If you’ve got a condition which affects your sight, what better way than explain it to your friends than through a blind obstacle race?
That’s exactly what 11-year-old Harry Nicholls did to raise awareness of his condition. He wanted his friends to walk – or run – in his shoes and experience what it’s like to have a vision impairment.
Harry’s blind obstacle course
Harry is a year 5 pupil at Scotch College (link opens in new window) in Nedlands and has an auto immune disease which means he has limited sight. His vision loss started a year ago.
“My left eye is worse than my right eye. I use a bigger iPad and a larger keyboard than anyone else. My close friends know about my condition, but I knew an obstacle challenge would be a way to raise more awareness. I wanted it to be a fundraiser with donations going to VisAbility.”
I really wanted to give something back to VisAbility. They have helped me so much. I was struggling before they stepped in to support me.Harry Nicholls
11-year-old with vision impairment
“I spoke to the school about doing a fundraiser and they were really supportive. My grandmother helped me to make the blindfolds. She lives next door to me and I spend a lot of time with her,” explains Harry.
All 220 children from Scotch College Junior School (link opens in new window) took part. The event took place on the last day of the winter term.
“I decided to create an obstacle course where the children had to walk around trees and cones. The younger children each had a guide. The older ones didn’t, they just gave out verbal directions. There was a minor mishap when one of the boys walked into a tree but he wasn’t hurt,” he says.
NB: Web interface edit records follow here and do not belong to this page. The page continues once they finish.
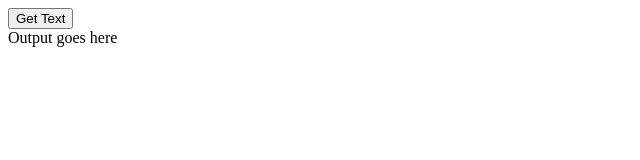
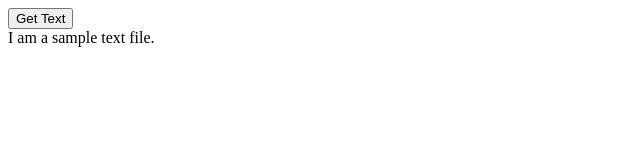
Before and after one commit to codejoy-wins/api-practice, a plain HTML site: page index.html in a window 1280 px wide. Both pictures are taken after a click on the button "Get Text". Shown: the full height of the page, 0-640 px from the left. Drawn offline with Linux system fonts and the light colour scheme.

Commit message:
arrow functions

```diff
--- a/index.html
+++ b/index.html
@@ -14,13 +14,20 @@
         // grab element by gettext and if it clicks run gettext()
 
         function getText(){
+            // fetch('sample.txt')
+            // .then(function(res){
+            //     return res.text();
+            // })
+            // .then(function(data){
+            //     console.log(data);
+            // })
+
             fetch('sample.txt')
-            .then(function(res){
-                return res.text();
+            .then((res)=> res.text())
+            .then((data)=> {
+                document.getElementById('output').innerHTML = data;
             })
-            .then(function(data){
-                console.log(data);
-            })
+            .catch((err)=>console.log(err));
         }
 
         // function output(msg){
```
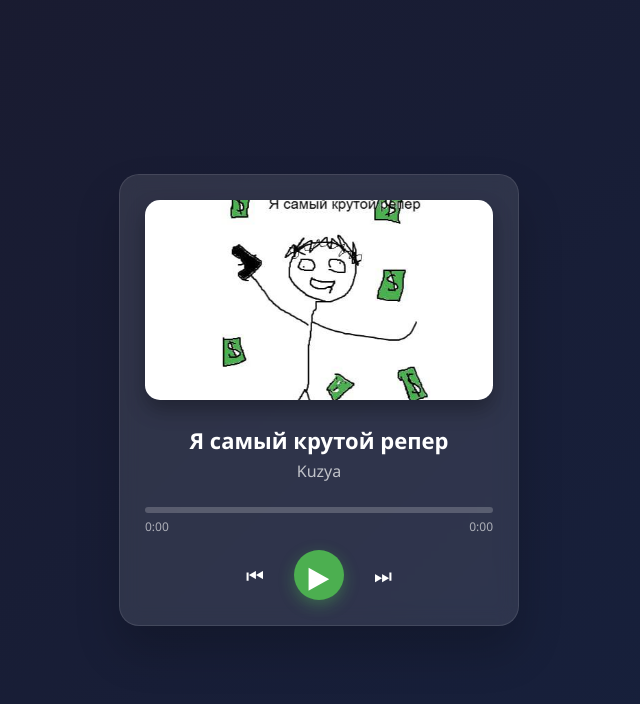
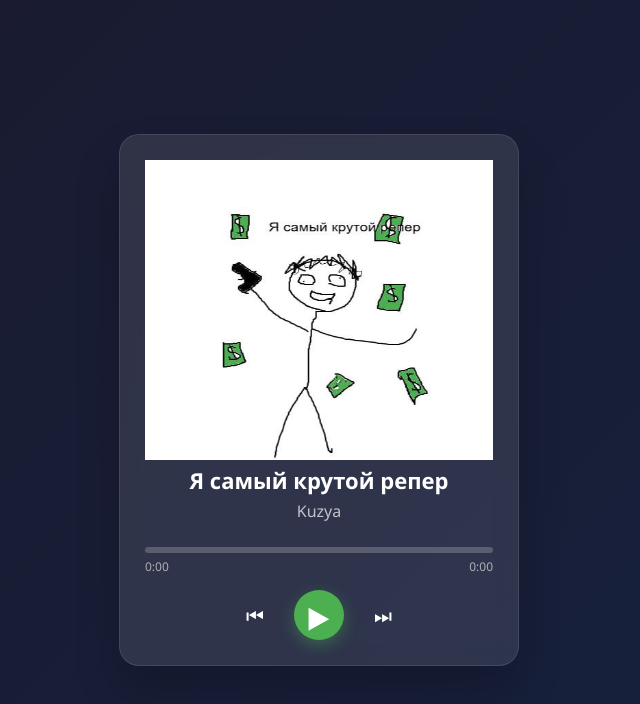
Before and after one commit to aszfgbdsfrhjze/ya_samiy_krutoy_reper, a plain HTML site: page index.html in a window 1280 px wide. Shown: the whole page, without its empty margins (321-961 px from the left). Drawn offline with Linux system fonts and the light colour scheme.

Commit message:
index.html

```diff
--- a/index.html
+++ b/index.html
@@ -156,11 +156,15 @@
                 font-size: 14px;
             }
         }
+        .music-card .img{
+
+            width: 100%;height: 300px;
+        }
     </style>
 </head>
 <body>
     <div class="music-card">
-        <img src="photo_2025-05-31_23-30-46.jpg" alt="Обложка трека" class="cover">
+        <img class="img" src="photo_2025-05-31_23-30-46.jpg" alt="Обложка трека" class="cover" width="500px" height="500px">
 
         <div class="song-info">
             <h1 class="song-title">Я самый крутой репер</h1>
```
“It was a great day; it was a little windy but that added to the challenge. Harry did a great job,” explains his teacher Renea Cirillio.
Everyone who took part was asked for a $2 donation, but many offered more.
“When we counted up all the money, I was like ‘wow’ – there was $640 – that’s an awful lot, everyone was so generous,” explains Harry.
Harry receives occupational therapy and assistive technology services from VisAbility. Incredibly sporty, he enjoys basketball and cricket. The year 5 pupil has already met with Ryan Honschooten, VisAbility Youth Support Officer. Ryan is keen to get him training for Goalball in the future.
And where will the money go?
“I’d like the money to go towards Guide Dogs and sensory therapy toys in the Children and Youth Services Centre.”
VisAbility will be presented with a cheque at an upcoming assembly.
If you’d like to find out more about the work we do for children and young people, then visit our Children and Youth Services page.